Early on in Luke when Mary learns she is pregnant, she remembers Hannah's song that she's likely memorized from a lifetime of exposure to scripture. Based upon Hannah's words, Mary sings her own beautiful prayer of praise and exultation we call the Magnificat, "My soul magnifies the Lord" [Luke 1:46-55]. Mary announces the upcoming reign of Heaven will mean justice and the sufficiency of "shalom" for all. Jesus' first act of public ministry (IPO/initial public offering) in Luke also announces justice and plenty enough for all—the arrival of jubilee justice [Luke 4:16-21].

"Sell your possessions and give alms" isn't about making a guilt-propelled contribution so you'll feel better about having more than many others; it's a concrete action that redistributes money and possessions to help create a common-wealth and evened-out society. It's wonderful to contribute time, money, possessions for a particular cause, and though most of us love to respond generously to specific giving appeals, for Jesus, alms-giving is a way of life.

The heart in Hebrew biology is the seat of the will; heart is not a sentimental, romantic, lacey Victorian, greeting card, floral bouquet warm fuzzy. Jesus begins with treasure (thesaurus, the word we use for a book of word synonyms and antonyms) and then goes on to heart. How we act with our treasures of money, time, and possessions actually changes our attitudes or hearts.

The master serving the slaves at table is very within Luke's emphases that include feasting and dining togetherness; it also coincides with Jesus' identifying himself in the image of the servant God as "one who serves."

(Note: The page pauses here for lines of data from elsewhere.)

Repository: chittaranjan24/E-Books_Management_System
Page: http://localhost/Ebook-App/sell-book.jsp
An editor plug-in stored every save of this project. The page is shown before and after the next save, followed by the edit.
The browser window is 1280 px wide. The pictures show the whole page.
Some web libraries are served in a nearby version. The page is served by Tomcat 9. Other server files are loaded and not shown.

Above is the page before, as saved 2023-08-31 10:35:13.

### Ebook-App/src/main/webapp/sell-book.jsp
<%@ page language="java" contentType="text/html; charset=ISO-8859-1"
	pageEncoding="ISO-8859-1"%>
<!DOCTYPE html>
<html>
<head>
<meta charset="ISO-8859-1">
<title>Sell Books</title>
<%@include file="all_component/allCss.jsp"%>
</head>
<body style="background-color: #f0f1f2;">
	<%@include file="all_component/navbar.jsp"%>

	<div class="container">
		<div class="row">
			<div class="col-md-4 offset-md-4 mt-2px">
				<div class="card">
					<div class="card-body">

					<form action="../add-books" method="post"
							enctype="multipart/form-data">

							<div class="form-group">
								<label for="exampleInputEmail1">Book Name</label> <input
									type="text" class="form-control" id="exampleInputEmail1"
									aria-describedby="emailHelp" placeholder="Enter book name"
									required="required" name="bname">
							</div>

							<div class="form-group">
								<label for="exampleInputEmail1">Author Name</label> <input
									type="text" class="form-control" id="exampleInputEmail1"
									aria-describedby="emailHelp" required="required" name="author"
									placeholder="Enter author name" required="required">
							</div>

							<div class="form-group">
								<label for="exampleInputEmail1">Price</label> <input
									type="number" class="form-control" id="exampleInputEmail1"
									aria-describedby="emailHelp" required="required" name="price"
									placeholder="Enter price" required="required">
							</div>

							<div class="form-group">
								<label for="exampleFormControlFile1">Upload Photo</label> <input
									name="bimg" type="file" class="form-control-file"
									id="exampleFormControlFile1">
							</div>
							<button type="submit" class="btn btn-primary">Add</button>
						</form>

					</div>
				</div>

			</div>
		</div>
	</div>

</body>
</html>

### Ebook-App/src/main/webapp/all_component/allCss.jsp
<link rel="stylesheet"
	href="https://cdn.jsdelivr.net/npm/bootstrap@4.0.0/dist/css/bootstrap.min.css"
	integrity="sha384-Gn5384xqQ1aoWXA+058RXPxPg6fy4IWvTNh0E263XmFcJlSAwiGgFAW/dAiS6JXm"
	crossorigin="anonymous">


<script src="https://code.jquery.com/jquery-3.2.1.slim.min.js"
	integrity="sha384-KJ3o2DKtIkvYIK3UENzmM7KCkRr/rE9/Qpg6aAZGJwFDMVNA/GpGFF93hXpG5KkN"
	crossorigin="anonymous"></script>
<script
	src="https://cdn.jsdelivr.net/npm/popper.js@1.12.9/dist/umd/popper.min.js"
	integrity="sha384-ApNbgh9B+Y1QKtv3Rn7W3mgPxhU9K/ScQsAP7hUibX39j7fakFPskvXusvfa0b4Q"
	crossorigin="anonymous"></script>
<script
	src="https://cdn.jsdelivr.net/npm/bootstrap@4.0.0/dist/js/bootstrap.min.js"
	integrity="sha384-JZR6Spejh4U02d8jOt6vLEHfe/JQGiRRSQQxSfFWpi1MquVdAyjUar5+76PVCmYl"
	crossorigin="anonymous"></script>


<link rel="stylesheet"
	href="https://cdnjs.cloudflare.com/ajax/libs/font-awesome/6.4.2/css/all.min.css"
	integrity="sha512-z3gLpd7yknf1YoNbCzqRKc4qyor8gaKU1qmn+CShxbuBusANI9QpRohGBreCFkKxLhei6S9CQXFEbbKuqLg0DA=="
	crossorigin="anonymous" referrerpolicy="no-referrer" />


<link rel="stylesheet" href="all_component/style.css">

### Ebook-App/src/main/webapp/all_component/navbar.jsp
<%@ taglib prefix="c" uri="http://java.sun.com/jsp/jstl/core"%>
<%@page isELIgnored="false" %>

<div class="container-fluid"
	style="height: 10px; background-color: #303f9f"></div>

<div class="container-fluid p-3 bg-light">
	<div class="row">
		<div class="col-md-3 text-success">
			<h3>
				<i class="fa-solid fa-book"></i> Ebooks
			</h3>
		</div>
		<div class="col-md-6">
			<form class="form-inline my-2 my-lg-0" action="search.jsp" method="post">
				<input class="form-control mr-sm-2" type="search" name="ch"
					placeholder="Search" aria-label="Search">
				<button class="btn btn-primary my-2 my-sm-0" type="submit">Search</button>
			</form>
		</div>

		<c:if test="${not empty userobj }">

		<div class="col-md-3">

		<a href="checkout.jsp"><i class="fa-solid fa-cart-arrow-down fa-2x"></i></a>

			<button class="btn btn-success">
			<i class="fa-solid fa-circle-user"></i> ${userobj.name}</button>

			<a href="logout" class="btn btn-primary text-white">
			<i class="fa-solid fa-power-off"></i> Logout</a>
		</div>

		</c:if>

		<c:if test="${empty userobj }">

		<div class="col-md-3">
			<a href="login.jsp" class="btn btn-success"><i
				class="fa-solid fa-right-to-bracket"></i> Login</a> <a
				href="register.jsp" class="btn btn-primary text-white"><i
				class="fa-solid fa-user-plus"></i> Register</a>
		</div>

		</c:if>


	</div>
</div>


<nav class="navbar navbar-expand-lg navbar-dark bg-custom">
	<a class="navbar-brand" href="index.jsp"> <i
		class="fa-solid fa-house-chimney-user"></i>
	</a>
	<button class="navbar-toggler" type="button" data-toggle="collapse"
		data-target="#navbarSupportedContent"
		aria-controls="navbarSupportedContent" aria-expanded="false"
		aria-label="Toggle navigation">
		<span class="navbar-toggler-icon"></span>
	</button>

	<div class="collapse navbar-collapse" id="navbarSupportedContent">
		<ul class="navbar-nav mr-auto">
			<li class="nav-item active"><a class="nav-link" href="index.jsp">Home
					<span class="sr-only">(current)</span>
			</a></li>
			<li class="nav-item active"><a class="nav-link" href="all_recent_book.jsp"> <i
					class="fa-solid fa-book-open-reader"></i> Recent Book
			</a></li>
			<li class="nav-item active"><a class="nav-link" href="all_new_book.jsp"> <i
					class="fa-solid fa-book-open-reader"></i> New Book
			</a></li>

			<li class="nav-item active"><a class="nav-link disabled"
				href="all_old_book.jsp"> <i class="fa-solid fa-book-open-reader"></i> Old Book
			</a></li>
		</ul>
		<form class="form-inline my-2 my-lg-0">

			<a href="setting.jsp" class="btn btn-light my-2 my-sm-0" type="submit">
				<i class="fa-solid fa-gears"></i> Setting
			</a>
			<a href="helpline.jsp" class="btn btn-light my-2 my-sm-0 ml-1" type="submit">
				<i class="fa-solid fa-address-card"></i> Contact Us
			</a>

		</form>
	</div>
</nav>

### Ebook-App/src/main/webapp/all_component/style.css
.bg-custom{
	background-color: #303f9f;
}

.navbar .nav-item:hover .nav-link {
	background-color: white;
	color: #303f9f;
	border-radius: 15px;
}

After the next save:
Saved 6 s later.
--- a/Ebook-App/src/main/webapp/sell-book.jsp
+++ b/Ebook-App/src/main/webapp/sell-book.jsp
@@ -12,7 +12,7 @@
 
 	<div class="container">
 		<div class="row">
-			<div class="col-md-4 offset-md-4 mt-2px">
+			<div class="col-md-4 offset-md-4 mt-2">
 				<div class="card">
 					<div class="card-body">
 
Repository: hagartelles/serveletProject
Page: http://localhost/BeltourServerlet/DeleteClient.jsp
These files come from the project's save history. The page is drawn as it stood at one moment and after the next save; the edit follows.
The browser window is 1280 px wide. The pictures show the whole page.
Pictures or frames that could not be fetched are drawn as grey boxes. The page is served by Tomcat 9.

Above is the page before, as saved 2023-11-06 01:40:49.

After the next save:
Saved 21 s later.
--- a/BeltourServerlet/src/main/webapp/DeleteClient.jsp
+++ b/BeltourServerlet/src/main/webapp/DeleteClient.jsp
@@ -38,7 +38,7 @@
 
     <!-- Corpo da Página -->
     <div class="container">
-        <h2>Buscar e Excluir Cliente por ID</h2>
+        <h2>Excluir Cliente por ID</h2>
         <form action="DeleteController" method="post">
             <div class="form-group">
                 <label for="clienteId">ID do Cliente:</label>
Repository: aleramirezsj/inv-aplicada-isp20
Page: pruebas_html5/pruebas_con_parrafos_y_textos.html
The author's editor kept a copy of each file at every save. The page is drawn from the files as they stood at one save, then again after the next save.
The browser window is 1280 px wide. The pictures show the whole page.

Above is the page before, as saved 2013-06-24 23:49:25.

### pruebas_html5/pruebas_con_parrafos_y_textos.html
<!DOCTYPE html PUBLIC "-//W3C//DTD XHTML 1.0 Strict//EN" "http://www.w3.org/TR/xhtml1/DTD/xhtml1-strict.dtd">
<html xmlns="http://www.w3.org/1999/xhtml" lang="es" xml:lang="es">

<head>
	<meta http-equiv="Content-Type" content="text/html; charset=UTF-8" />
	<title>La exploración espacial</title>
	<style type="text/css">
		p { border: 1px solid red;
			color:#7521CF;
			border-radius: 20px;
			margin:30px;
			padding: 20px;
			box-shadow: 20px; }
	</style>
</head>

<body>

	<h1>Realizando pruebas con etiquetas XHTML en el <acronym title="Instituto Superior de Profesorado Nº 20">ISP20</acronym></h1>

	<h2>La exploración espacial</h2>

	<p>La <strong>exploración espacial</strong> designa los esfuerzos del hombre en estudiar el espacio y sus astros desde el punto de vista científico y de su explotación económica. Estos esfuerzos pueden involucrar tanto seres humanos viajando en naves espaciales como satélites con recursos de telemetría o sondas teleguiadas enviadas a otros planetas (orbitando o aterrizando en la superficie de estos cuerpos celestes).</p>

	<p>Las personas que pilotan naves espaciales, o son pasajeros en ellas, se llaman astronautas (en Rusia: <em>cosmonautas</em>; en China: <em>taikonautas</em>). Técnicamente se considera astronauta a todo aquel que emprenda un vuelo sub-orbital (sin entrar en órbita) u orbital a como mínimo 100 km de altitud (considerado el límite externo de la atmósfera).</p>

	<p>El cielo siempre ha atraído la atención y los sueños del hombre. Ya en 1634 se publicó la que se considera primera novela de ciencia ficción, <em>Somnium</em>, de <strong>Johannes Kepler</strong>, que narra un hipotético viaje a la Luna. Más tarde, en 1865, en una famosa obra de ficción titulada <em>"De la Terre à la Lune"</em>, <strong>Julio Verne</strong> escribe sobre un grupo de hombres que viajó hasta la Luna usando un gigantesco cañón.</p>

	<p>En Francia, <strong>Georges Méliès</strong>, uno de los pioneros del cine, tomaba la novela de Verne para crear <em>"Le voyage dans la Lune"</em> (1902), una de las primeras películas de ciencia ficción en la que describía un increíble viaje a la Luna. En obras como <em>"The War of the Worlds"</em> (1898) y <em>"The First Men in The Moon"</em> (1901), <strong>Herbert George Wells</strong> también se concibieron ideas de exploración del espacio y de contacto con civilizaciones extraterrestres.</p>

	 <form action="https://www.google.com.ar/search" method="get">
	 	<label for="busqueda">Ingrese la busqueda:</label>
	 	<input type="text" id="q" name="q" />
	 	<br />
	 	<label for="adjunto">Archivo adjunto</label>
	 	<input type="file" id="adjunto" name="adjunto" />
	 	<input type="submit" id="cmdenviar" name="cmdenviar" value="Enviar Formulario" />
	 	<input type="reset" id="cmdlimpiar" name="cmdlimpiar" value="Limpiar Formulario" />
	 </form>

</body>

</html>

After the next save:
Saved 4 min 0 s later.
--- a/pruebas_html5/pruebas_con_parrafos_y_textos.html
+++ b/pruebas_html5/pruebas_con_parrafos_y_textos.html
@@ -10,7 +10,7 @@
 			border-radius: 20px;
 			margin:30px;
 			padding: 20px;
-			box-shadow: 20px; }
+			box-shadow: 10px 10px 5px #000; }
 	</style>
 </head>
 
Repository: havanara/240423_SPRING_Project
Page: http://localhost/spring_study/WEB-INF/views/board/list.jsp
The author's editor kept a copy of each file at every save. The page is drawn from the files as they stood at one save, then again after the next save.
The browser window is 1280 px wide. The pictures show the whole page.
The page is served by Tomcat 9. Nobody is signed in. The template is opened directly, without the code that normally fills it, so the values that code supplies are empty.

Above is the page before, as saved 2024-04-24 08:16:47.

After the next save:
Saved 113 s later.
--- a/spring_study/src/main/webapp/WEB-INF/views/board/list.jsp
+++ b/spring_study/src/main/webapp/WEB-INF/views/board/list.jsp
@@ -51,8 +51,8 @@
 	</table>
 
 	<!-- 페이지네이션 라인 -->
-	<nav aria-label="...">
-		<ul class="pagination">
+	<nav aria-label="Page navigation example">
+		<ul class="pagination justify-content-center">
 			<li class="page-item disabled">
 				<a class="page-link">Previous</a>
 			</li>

The Son of Man/Human One arriving at an unexpected hour? Yes, as Bud suggested, this would include the Second Coming, but even more poignantly it reminds us Jesus' presence always surprises us, happens when we don't expect it, or when we least anticipate it.